An environmental assessment shows the potentially meaningful exposure pathways to individuals from a nuclear power plant accident.
What impacts are expected from the operation of large-scale nuclear power plants for extended periods of up to 60 years?
The United States now depends on nuclear power for about 20% of its electrical generating capacity. Most of the 100-plus reactors currently operating were built in the 1960s and 1970s and have now been operating for more than 20 years. A number of issues were raised during the early environmental reviews required for construction permits and operating licenses for these plants. The dominant concern was radiological impact. In general, with reasonable mitigation, impacts were found to be acceptable.
Because original operating licenses were limited to 40 years, utilities have expressed an interest in extending the life of many of these plants for periods up to 20 years.
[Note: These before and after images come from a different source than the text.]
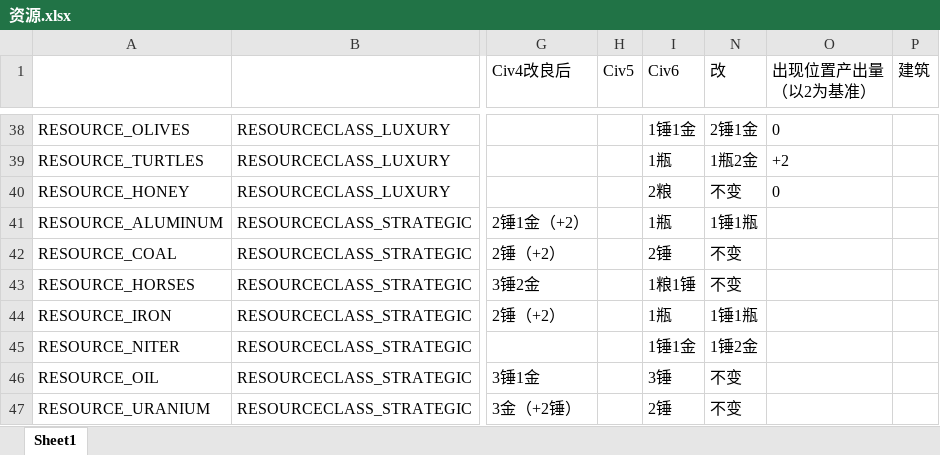
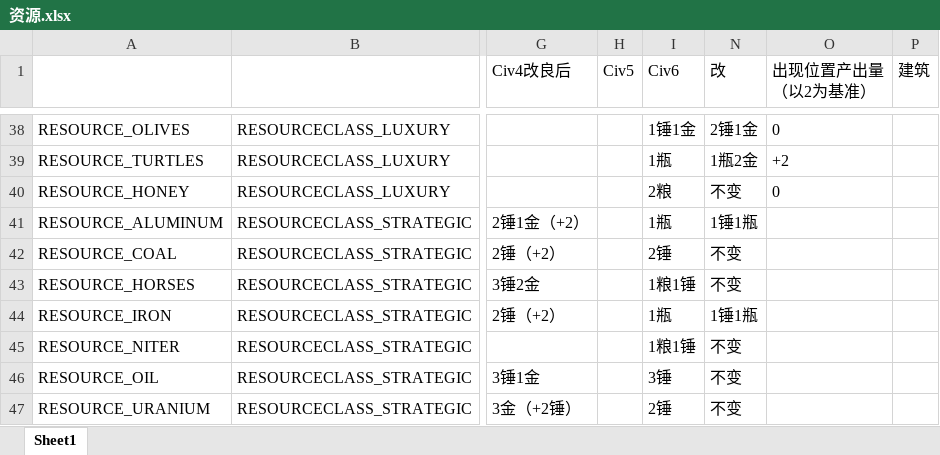
Before and after one commit to dwughjsd/Sistine_civ6mod, an Excel workbook: 文档/资源.xlsx, sheet Sheet1, drawn as a sheet; only a part is shown, gaps mark what is left out; values as stored, in another font and other column widths than the file's, no borders; the diff names each change by its address in the sheet, - before the commit and + after, or states it on an @@ line.

```diff
--- a/文档/资源.xlsx (sheet Sheet1)
+++ b/文档/资源.xlsx (sheet Sheet1)
-I45 (Civ6): 1锤1金
+I45 (Civ6): 1粮1锤
-N45 (改): 1锤2金
+N45 (改): 不变
```
Also changed, not shown: 3 other files.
New environmental and safety issues related to relicensing have been raised and are being addressed by the Nuclear Regulatory Commission in a generic environmental impact statement (GEIS). These issues include aging of the reactors, radioactive waste management, and institutional concerns. Some of these issues are being addressed in the GEIS itself but others are site-specific and will be addressed at the time of relicensing applications.
U.S. Nuclear Regulatory Commission. 1991. Draft, Generic Environmental Impact Statement for License Renewal of Nuclear Plants. NUREG-1437. Prepared by Oak Ridge National Laboratory, Oak Ridge, Tenn.
Integrated Assessment Briefs. 1995. ORNL/M-4227. Oak Ridge National Laboratory, Oak Ridge, TN.